My “quick look” (sure to anger everyone) is a couple of diagrams such as the following.
r-project article “Use of C++ in Packages” stated as its own summary of recommendation:
C++to interface with
A careful reading of the article exposes at least two possible meanings of this:
- Don’t use
C++to directly call
Ror directly manipulate
Rstructures. A technical point directly argued (for right or wrong) in the article.
- Don’t use
Rpackages. A point implicit in the article.
Rcpp(a package designed to allow the use of
R) are not the same thing, but both are mentioned in the note.
One could claim the article is “all about point 1, which we can argue on its technical merits.” The technicalities involve discussion of
longjmp and how this differs from
C++‘s treatment of RAII, destructors, and exceptions.
(edit: It has been pointed out to me that as there is no
C++ interface to
R that the point-1 interpretation is in some sense not technically possible. All
C++ is in some sense forced to go through the
C interface. Yes things can go wrong, but in strict technical sense you can’t directly “use
C++ to interface with
.Call() just as
However, in my opinion the overall tone of the article unfortunately reads as being about point 2. In fact after multiple readings of the article I remain uncomfortable saying if the article is in fact attempting to make point 2 or attempting to avoid point 2. Statements such as “Packages that are already using C++ would best be carefully reviewed and fixed by their authors” seem to accuse all existing

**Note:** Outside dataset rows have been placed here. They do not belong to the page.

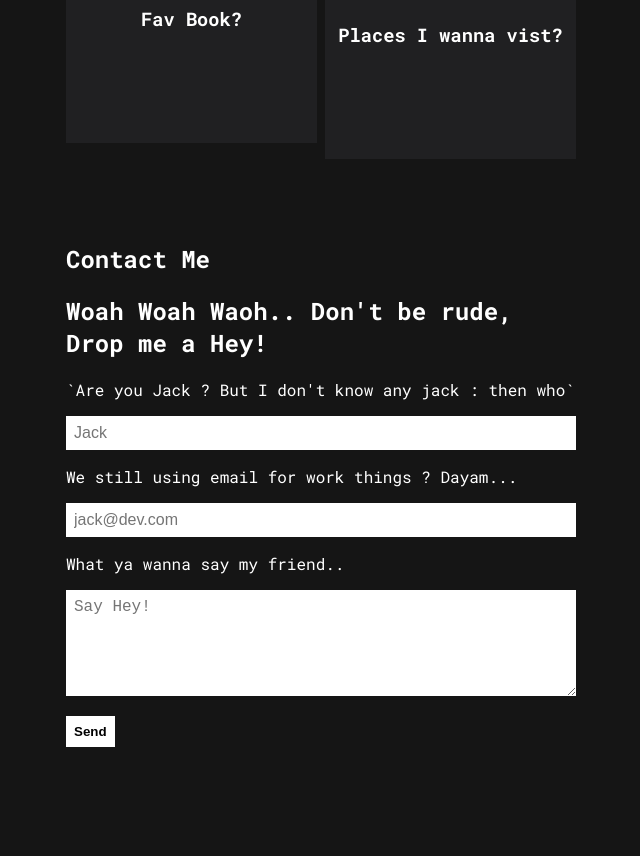
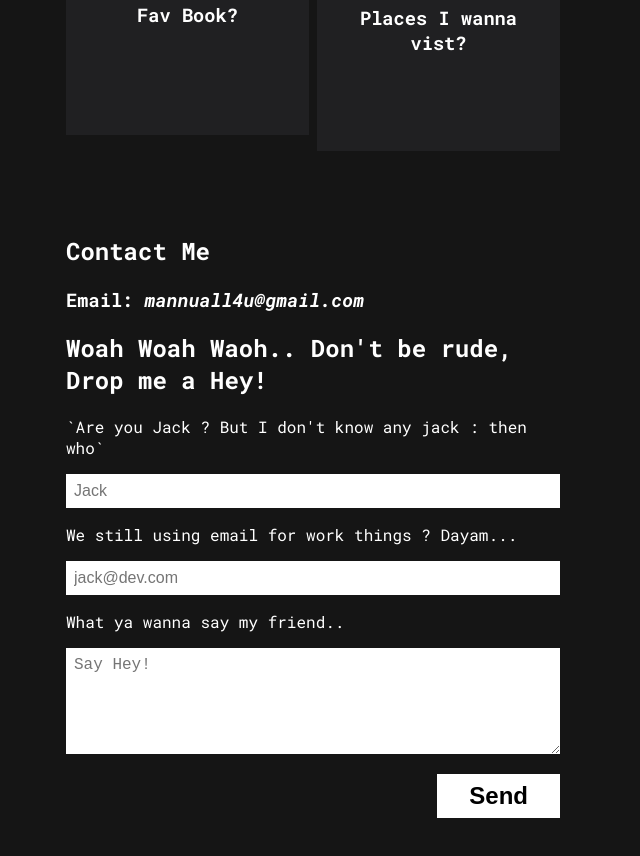
Before and after one commit to imanojsingh20/portfolio, a Next.js app: page / in a window 1280 px wide. Shown: the part 1460-2316 px from the top of the page, without its empty margins (614-1254 px from the left). Built offline with nearby package versions, Linux system fonts and the light colour scheme; some icons are missing.

Commit message:
connect contact form with formspark serive

```diff
--- a/components/AboutMe/styles.tsx
+++ b/components/AboutMe/styles.tsx
@@ -27,8 +27,6 @@ export const AboutMeWrapper = styled.div`
     }
 
     @media only screen and (max-width: 768px) {
-        padding: 1rem;
-
         .info {
             h1 {
                 font-size: 2.5rem;
--- a/components/ContactMe/index.tsx
+++ b/components/ContactMe/index.tsx
@@ -1,25 +1,102 @@
-import { FormEvent } from 'react';
+import { FormEvent, useState } from 'react';
+import SnackBar from '../SnackBar';
 import { ContactMeSection } from './styles';
 
+const FORMSPARK_ACTION_URL = 'https://submit-form.com/qvFIxCta';
+
 const ContactMe = () => {
-    const onFormSubmit = (e: FormEvent<HTMLFormElement>) => {
+    const [name, setName] = useState('');
+    const [email, setEmail] = useState('');
+    const [message, setMessage] = useState('');
+    const [loading, setLoading] = useState(false);
+
+    const [notification, setNotification] = useState({
+        message: '',
+        type: '',
+    });
+
+    const clearInputs = () => {
+        setEmail('');
+        setName('');
+        setMessage('');
+        setLoading(false);
+    };
+
+    const onFormSubmit = async (e: FormEvent<HTMLFormElement>) => {
         e.preventDefault();
-        console.log('form submit');
+
+        try {
+            setLoading(true);
+
+            await fetch(FORMSPARK_ACTION_URL, {
+                method: 'POST',
+                headers: {
+                    'Content-Type': 'application/json',
+                    Accept: 'application/json',
+                },
+                body: JSON.stringify({
+                    name,
+                    email,
+                    message,
+                }),
+            });
+
+            clearInputs();
+
+            setNotification({
+                message: 'Message Sent!',
+                type: 'success',
+            });
+        } catch (error) {
+            setLoading(false);
+
+            setNotification({
+                message: 'Something Went Wrong!',
+                type: 'error',
+            });
+        }
     };
 
     return (
         <ContactMeSection id='contact-me'>
             <h2>Contact Me</h2>
+            <h3>
+                Email: <a href='mailto:mannuall4u@gmail.com'>mannuall4u@gmail.com</a>
+            </h3>
+
             <h2>Woah Woah Waoh.. Don&apos;t be rude, Drop me a Hey!</h2>
-            <form onSubmit={onFormSubmit}>
+            <form onSubmit={onFormSubmit} action='https://submit-form.com/qvFIxCta'>
                 <label htmlFor='name'>`Are you Jack ? But I don&apos;t know any jack : then who`</label>
-                <input type='text' id='name' placeholder='Jack' required />
+                <input type='text' id='name' name='name' placeholder='Jack' value={name} onChange={(e) => setName(e.target.value)} required />
                 <label htmlFor='email'>We still using email for work things ? Dayam...</label>
-                <input type='email' id='email' placeholder='jack@dev.com' required />
+                <input
+                    type='email'
+                    id='email'
+                    name='email'
+                    placeholder='jack@dev.com'
+                    value={email}
+                    onChange={(e) => setEmail(e.target.value)}
+                    required
+                />
                 <label htmlFor='message'>What ya wanna say my friend..</label>
-                <textarea rows={5} id='message' placeholder='Say Hey!' required />
+                <textarea
+                    rows={5}
+                    id='message'
+                    name='message'
+                    placeholder='Say Hey!'
+                    value={message}
+                    onChange={(e) => setMessage(e.target.value)}
+                    required
+                />
+                {loading ? (
+                    <button type='submit' disabled>
+                        <i className='fas fa-circle-notch fa-spin'></i>
+                    </button>
+                ) : (
+                    <button type='submit'>Send</button>
+                )}
 
-                <button>Send</button>
+                {notification && <SnackBar message={notification.message} type={notification.type} />}
             </form>
         </ContactMeSection>
     );
--- a/components/ContactMe/styles.tsx
+++ b/components/ContactMe/styles.tsx
@@ -4,6 +4,12 @@ export const ContactMeSection = styled.section`
     padding-bottom: calc(50vh - 5rem);
     label {
         display: block;
+    }
+
+    h3 {
+        a {
+            font-style: italic;
+        }
     }
 
     input,
@@ -22,11 +28,17 @@ export const ContactMeSection = styled.section`
         background: #fff;
         border: none;
         outline: none;
-        padding: 0.5rem;
+        padding: 0.5rem 2rem;
         font-weight: bold;
+        display: block;
+        margin-left: auto;
+        font-size: 1.5rem;
+        margin-bottom: 0.5rem;
+        cursor: pointer;
     }
 
     @media only screen and (max-width: 768px) {
-        padding: 1rem;
+        margin: 2rem 0;
+        padding: 0;
     }
 `;
--- a/components/Facts/styles.tsx
+++ b/components/Facts/styles.tsx
@@ -18,7 +18,7 @@ export const FactsSection = styled.section`
     }
 
     @media only screen and (max-width: 768px) {
-        margin: 0.5rem 1rem;
+        /* margin: 0.5rem 1rem; */
 
         & > div {
             div:hover {
--- a/components/Projects/styles.tsx
+++ b/components/Projects/styles.tsx
@@ -1,7 +1,3 @@
 import styled from 'styled-components';
 
-export const ProjectSection = styled.section`
-    @media only screen and (max-width: 768px) {
-        padding: 1rem;
-    }
-`;
+export const ProjectSection = styled.section``;
--- /dev/null
+++ b/components/SnackBar/index.tsx
@@ -0,0 +1,23 @@
+import { useEffect, useState } from 'react';
+import { IProps } from './interface';
+import { SnackBarWrapper } from './styles';
+
+const SnackBar: React.FC<IProps> = ({ message, type }) => {
+    const [show, setShow] = useState(false);
+
+    useEffect(() => {
+        setShow(true);
+
+        setTimeout(() => {
+            setShow(false);
+        }, 2 * 1000);
+    }, [message]);
+
+    if (show && message) {
+        return <SnackBarWrapper type={type}>{message}</SnackBarWrapper>;
+    }
+
+    return <></>;
+};
+
+export default SnackBar;
--- /dev/null
+++ b/components/SnackBar/interface.ts
@@ -0,0 +1,4 @@
+export interface IProps {
+    message: string;
+    type: string;
+}
--- /dev/null
+++ b/components/SnackBar/styles.tsx
@@ -0,0 +1,22 @@
+import styled from 'styled-components';
+
+interface SnackBarWrapperProps {
+    readonly type: string;
+}
+
+export const SnackBarWrapper = styled.div<SnackBarWrapperProps>`
+    background-color: ${({ type, theme }) => {
+        if (type === 'error') {
+            return theme.colors.error;
+        }
+
+        if (type === 'success') {
+            return theme.colors.success;
+        }
+
+        return theme.colors.backgroundSecondary;
+    }};
+
+    border-radius: 4px;
+    padding: 0.5rem;
+`;
--- a/components/styles.tsx
+++ b/components/styles.tsx
@@ -18,8 +18,10 @@ export const Container = styled.div`
     margin: auto;
     flex-wrap: wrap;
     gap: 5rem;
+    padding: 1rem;
 
     @media only screen and (max-width: 768px) {
         gap: 1rem;
+        flex-direction: column;
     }
 `;
--- a/theme.ts
+++ b/theme.ts
@@ -17,6 +17,8 @@ export const themeDark = {
         textSecondary: '#949495',
         background: '#151515',
         backgroundSecondary: 'rgba(32,32,34,1)',
+        success: 'rgb(56, 142, 60)',
+        error: 'rgb(211, 47, 47)',
     },
 };
 
```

C++ packages. But statements such as “one could use some of the tricks I’ve described here” seem to imply there are in fact correct ways to interface
R (which for all we know, many
C++ packages may already be using).
I think a point 2 interpretation of the article does the
R community a disservice. So I hope the note is not in fact about point 2. And if it isn’t about point 2, I wish that had been stronger emphasized and made clearer.
Rcpp is the most popular package on CRAN. Based on CRAN data downloaded 2019/03/31:
Rcpp is directly used in 1605 CRAN packages (or about 11% of CRAN packages), and indirectly used (brought in through Import/Depends/LinkingTo) by 6337 packages (or about 45% of CRAN packages). It has the highest reach of any CRAN package under each of those measures (calculation shared here), and even under a pagerank style measure.
Rcpp is something
R users should be appreciative of and grateful for.
Rcpp should not become the subject of fear, uncertainty, and doubt.
I apologize if I am merely criticizing my own mis-reading of the note. However, others have also written about discomfort with this note, and the original note comes from a position of authority (so does have a greater responsibility to be fairly careful in how it might be plausibly read).
There is a lot of unnecessary worry over “Non Standard Evaluation” (NSE) in
R versus “Standard Evaluation” (SE, or standard “variables names refer to values” evaluation). This very author is guilty of over-discussing the issue. But let’s give this yet another try.
The entire difference between NSE and regular evaluation can be summed up in the following simple table (which should be clear after we work some examples).